What is being asked:
How many of the lines below hold "Balancer"? Only the number, please.
⁂
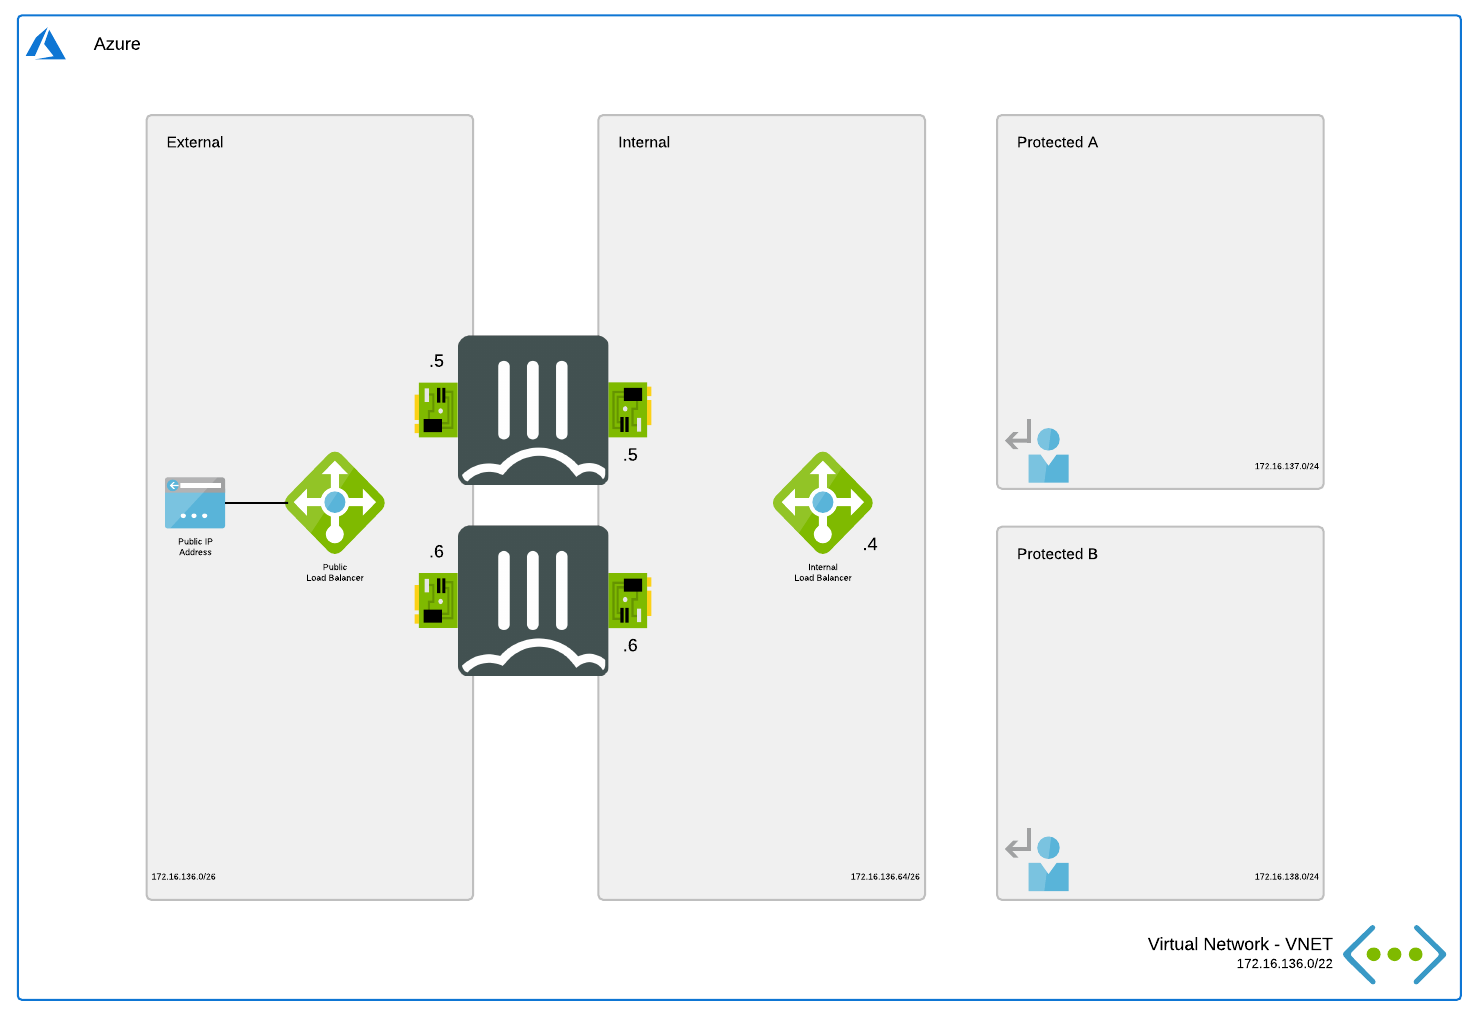
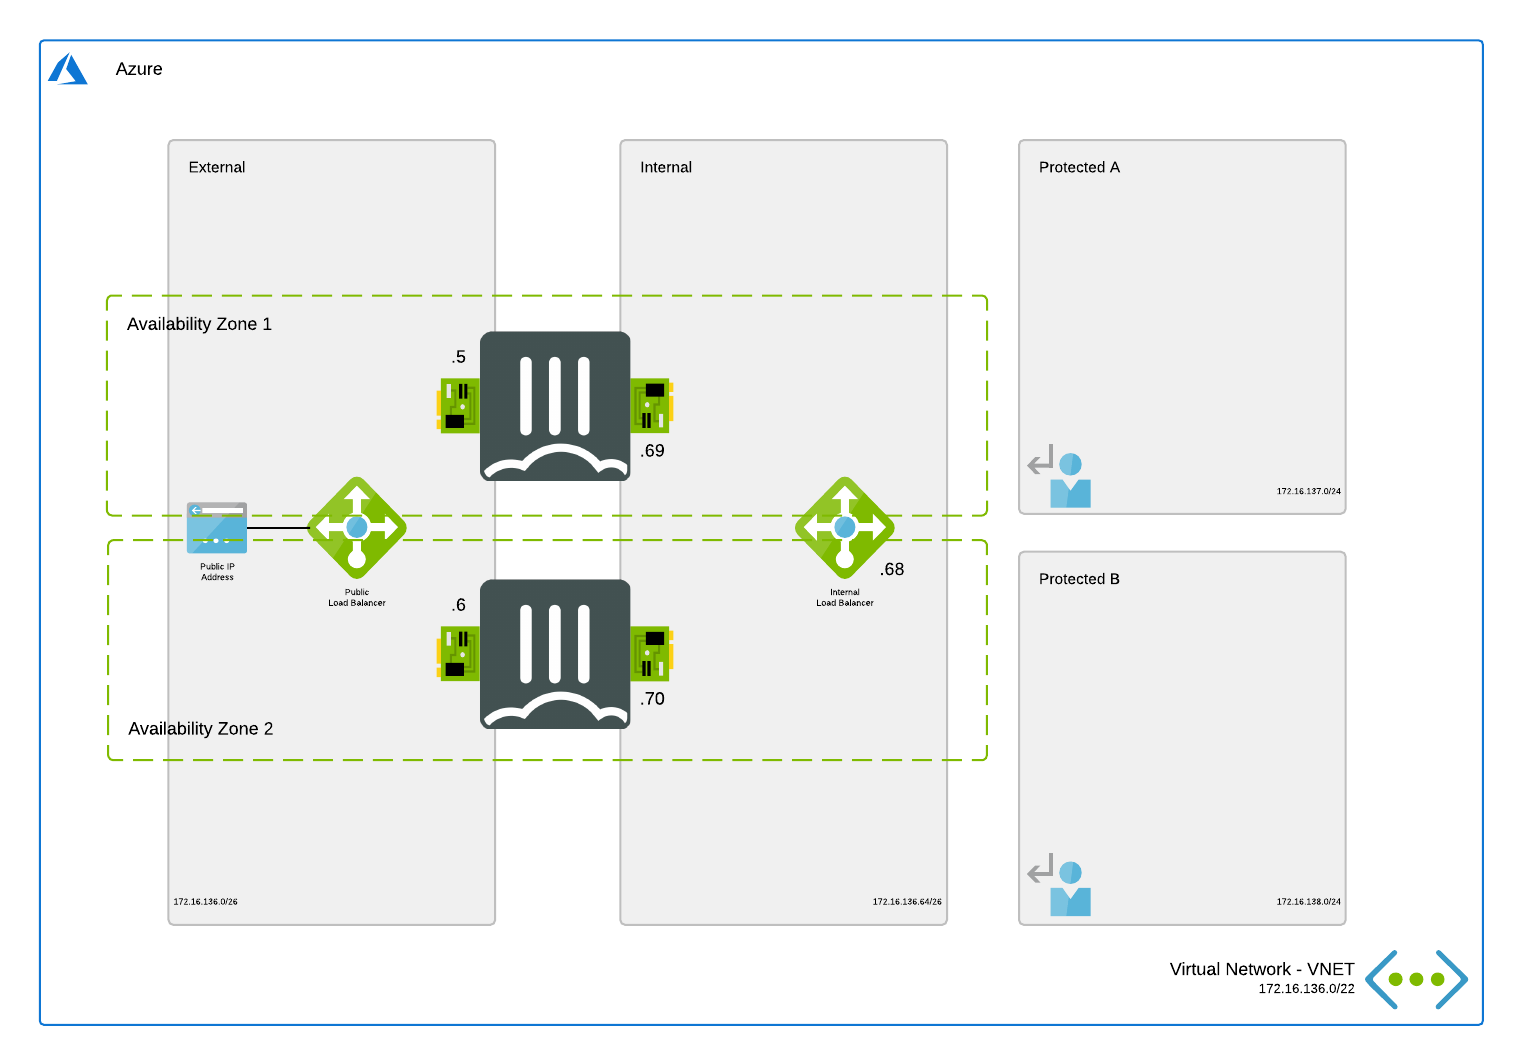
Added documentation for A/A setup in Availability Zones Aligned deploy scripts Ran terrafom fmt on tf files

diff --git a/FortiGate/AvailabilityZones/Active-Active-ELB-ILB-AZ/README.md b/FortiGate/AvailabilityZones/Active-Active-ELB-ILB-AZ/README.md
@@ -1,27 +1,16 @@
-# Active/Active loadbalanced pair of standalone FortiGates for resilience and scale
+# Availability Zone - Active/Active loadbalanced pair of standalone FortiGates for resilience and scale
 
 ## Introduction
 
-More and more enterprises are turning to Microsoft Azure to extend or replace internal data centers and take advantage of the elasticity of the public cloud. While Azure secures the infrastructure, you are responsible for protecting the resources you put in it. As workloads are being moved from local data centers connectivity and security are key elements to take into account. FortiGate-VM offers a consistent security posture and protects connectivity across public and private clouds, while high-speed VPN connections protect data.
-
-This Azure ARM template deploys an Active/Active pair combined with the Microsoft Azure Standard Load Balancer both on the external and the internal side. Additionally, Fortinet Fabric Connectors deliver the ability to create dynamic security policies.
+This design operates almost exactly the same as the more common variant using Availability Sets that can be found [here](../Active-Active-ELB-ILB). The main difference between both is that this uses Availability Zones vs the Availability Sets.
 
 ## Design
 
-In Microsoft Azure, you can deploy an active/active pair of FortiGate VMs that communicate with each other and the Azure fabric. This FortiGate setup will receive the to be inspected traffic using user defined routing (UDR) and public IPs. You can send all or specific traffic that needs inspection, going to/coming from on-prem networks or public internet by adapting the UDR routing.
-
-This Azure ARM template will automatically deploy a full working environment containing the the following components.
-
-  - 2 FortiGate firewalls in an active/active deployment
-  - 1 external Azure Standard Load Balancer for communication with internet
-  - 1 internal Azure Standard Load Balancer to receive all internal traffic and forwarding towards Azure Gateways connecting ExpressRoute or Azure VPNs.
-  - 1 VNET with 2 protected subnets
-  - 1 public IP for services and FortiGate management
-  - User Defined Routes (UDR) for the protected subnets
+VMs running in Azure in Availability Zones have a better SLA provided by the platform. Each individual VM in this setup as a 99.99% uptime SLA compared to 99.95% for the VMs running in a Availability Set. A cluster of FortiGates will have a cross region/paralle; SLA of 99,999999%. More information about the uptime of the Azure datacenter can be found on [this blog post](https://kvaes.wordpress.com/2020/02/16/is-azure-a-tier-3-datacenter-and-what-about-service-levels-in-a-broader-sense/). FortiGate A will be deployed in Zone 1. FortiGate B will deployed in Zone 2. The template can off course be changed to use other zones.
 
 ![active/active design](images/fgt-aa.png)
 
-This ARM template can also be used to extend or customized based on your requirements. Additional subnets besides the one's mentioned above are not automatically generated. By adapting the ARM templates you can add additional subnets which prefereably require their own routing tables.
+This ARM template can also be used to extend or customized based on your requirements. Additional subnets besides the one's mentioned above are not automatically generated. By adapting the ARM templates you can add additional subnets which preferably require their own routing tables.
 
 ## How to deploy
 
@@ -33,7 +22,7 @@ The FortiGate solution can be deployed using the Azure Portal or Azure CLI. Ther
   - PASSWORD : The password used for the FortiGate GUI and SSH management UI.
 
 ### Azure Portal
-Z
+
 <a href="https://portal.azure.com/#create/Microsoft.Template/uri/https%3A%2F%2Fraw.githubusercontent.com%2Fjvhoof%2Ffortinet-azure-solutions%2Fmaster%2FFortiGate%2FAvailabilityZones%2FActive-Active-ELB-ILB-AZ%2Fazuredeploy.json" target="_blank">
   <img src="https://raw.githubusercontent.com/Azure/azure-quickstart-templates/master/1-CONTRIBUTION-GUIDE/images/deploytoazure.svg?sanitize=true"/>
 </a>
@@ -48,7 +37,7 @@ To deploy via Azure Cloud Shell you can connect via the Azure Portal or directly
 - Login into the Azure Cloud Shell
 - Run the following command in the Azure Cloud:
 
-`cd ~/clouddrive/ && wget -qO- https://github.com/jvhoof/fortinet-azure-solutions/archive/master.zip | jar x && cd ~/clouddrive/fortinet-azure-solutions/FortiGate/Active-Active-ELB-ILB/ && ./deploy.sh`
+`cd ~/clouddrive/ && wget -qO- https://github.com/jvhoof/fortinet-azure-solutions/archive/master.zip | jar x && cd ~/clouddrive/fortinet-azure-solutions/FortiGate/AvailabilityZones/Active-Active-ELB-ILB-AZ/ && ./deploy.sh`
 
 - The script will ask you a few questions to bootstrap a full deployment.
 
@@ -58,67 +47,7 @@ After deployment you will be shown the IP address of all deployed components. Yo
 
 ## Requirements and limitations
 
-The Terraform template deployment deploys different resources and is required to have the access rights and quota in your Microsoft Azure subscription to deploy the resources.
-
-### Licenses
-
-- The template will deploy Standard F4s VMs to deploy the required active/active setup. Other VM instances are supported as well with a minimum of 2 NICs. A list can be found [here](https://docs.fortinet.com/document/fortigate/6.2.0/azure-cookbook/562841/instance-type-support)
-- Licenses for Fortigate
-  - BYOL: Demo license can be made available via your Fortinet partner or on our website. These can be injected during deployment or added after deployment.
-  - PAYG or OnDemand: These licenses are automatically generated during the deployment of the FortiGate systems.
-
-### Fabric Connector
-The FortiGate-VM uses [Managed Identities](https://docs.microsoft.com/en-us/azure/active-directory/managed-identities-azure-resources/) for the SDN Fabric Connector. A SDN Fabric Connector is created automatically during deployment. After deployment, it is required apply the 'Reader' role to Azure Subscription you want the FortiGate-VM(s) to resolve Azure Resources from. More information can be found on the [Fortinet Documentation Libary](https://docs.fortinet.com/vm/azure/fortigate/6.2/azure-cookbook/6.2.0/236610/creating-a-fabric-connector-using-a-managed-identity).
-
-### North South traffic
-When configuring the policies on the FortiGates to allow and forward traffic to internal hosts, it is recommended that you enable the NAT checkbox (this will S-NAT the packets to the IP of port2). Doing so will enforce symmetric return.
-
-It is possible to use FGSP to synchronize sessions and thereby allow assymetric return traffic. However this is not best practice from a security perspective, because it limits the ability of IPS by potentially only seeing one side of the conversation on each FGT. The FortiGate IPS takes both sides of the conversation into account for increased security and visibility. Reducing this visibility on the FortiGate may decrease the IPS efficacy.
-
-Often S-NAT is not desired because it's necessary to retain the original source IP. For HTTP or HTTPS traffic in particular, you can enable the Load Balancing feature on the FortiGate which gives you the option to copy the source IP into the X-Forwarded-For header (See https://docs.fortinet.com/uploaded/files/3637/fortigate-load-balancing-56.pdf)
-
-If you do prefer to use FGSP for session synchronization. It can be enable during deployment by uncommenting the section in the customdata.tpl file or adding this recomended configuration to both FortiGate VMs.
-
-```
-config system ha
-    set session-pickup enable
-    set session-pickup-connectionless enable
-    set session-pickup-nat enable
-    set session-pickup-expectation enable
-    set override disable
-end
-
-config system cluster-sync
-    edit 0
-        set peerip 10.0.1.x
-        set syncvd "root"
-    next
-end
-```
-* Where x in 10.0.1.x is the IP of port 1 of the opposite FortiGate. With the default values this would be either 5 or 6.
-
-### Configuration synchronization
-The FortiGate VMs are in this Active/Active setup independent units. They don't use FGCP as a protocol to sync the configuration like in the Active/Passive setup. To enable configuration sync between both unit the sync from the autoscaling setup can be used. This will sync all configuration except for the specific configuration item proper to the specific VM like hostname, routing and others. To enable the configuration sync the config below can be used on both
-
-FortiGate A
-```
-config system auto-scale
-    set status enable
-    set role master
-    set sync-interface "port2"
-    set psksecret "a big secret"
-end
-```
-
-FortiGate B
-```
-config system auto-scale
-    set status enable
-    set sync-interface "port2"
-    set master-ip 172.16.136.69
-    set psksecret "a big secret"
-end
-```
+More documentation can be found on [the Availability Set version of this template](../Active-Active-ELB-ILB/README.md).
 
 ## Support
 Fortinet-provided scripts in this and other GitHub projects do not fall under the regular Fortinet technical support scope and are not supported by FortiCare Support Services.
⁂
Result of this exercise:
3